(WHAT TO DO):
Copy out all the lines of the data that hold the word "analysis".

--- GIVEN INFORMATION Enclosed Below ---

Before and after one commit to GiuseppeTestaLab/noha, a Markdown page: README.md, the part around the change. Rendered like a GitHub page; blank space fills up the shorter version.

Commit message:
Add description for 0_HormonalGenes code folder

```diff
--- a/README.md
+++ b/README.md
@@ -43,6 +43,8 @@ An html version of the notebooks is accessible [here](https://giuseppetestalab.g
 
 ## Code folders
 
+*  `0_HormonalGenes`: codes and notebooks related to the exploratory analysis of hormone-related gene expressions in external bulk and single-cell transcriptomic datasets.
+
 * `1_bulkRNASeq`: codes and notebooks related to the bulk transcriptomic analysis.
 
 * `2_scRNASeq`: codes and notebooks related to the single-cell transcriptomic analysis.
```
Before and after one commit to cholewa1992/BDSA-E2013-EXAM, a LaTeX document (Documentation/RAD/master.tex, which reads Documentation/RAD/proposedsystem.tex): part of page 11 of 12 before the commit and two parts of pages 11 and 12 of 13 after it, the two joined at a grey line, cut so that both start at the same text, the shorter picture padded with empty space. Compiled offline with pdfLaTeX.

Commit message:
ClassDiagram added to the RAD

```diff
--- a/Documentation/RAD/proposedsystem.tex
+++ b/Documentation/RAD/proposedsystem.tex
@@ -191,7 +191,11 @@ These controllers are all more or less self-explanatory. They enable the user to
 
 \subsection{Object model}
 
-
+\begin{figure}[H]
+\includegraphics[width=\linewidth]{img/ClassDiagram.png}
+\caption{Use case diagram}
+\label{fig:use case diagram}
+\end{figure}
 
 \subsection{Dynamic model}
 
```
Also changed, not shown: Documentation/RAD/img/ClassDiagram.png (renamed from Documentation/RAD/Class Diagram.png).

--- End of Enclosed GIVEN INFORMATION ---

(OUTPUT FOR THIS EXERCISE):
+*  `0_HormonalGenes`: codes and notebooks related to the exploratory analysis of hormone-related gene expressions in external bulk and single-cell transcriptomic datasets.
 * `1_bulkRNASeq`: codes and notebooks related to the bulk transcriptomic analysis.
 * `2_scRNASeq`: codes and notebooks related to the single-cell transcriptomic analysis.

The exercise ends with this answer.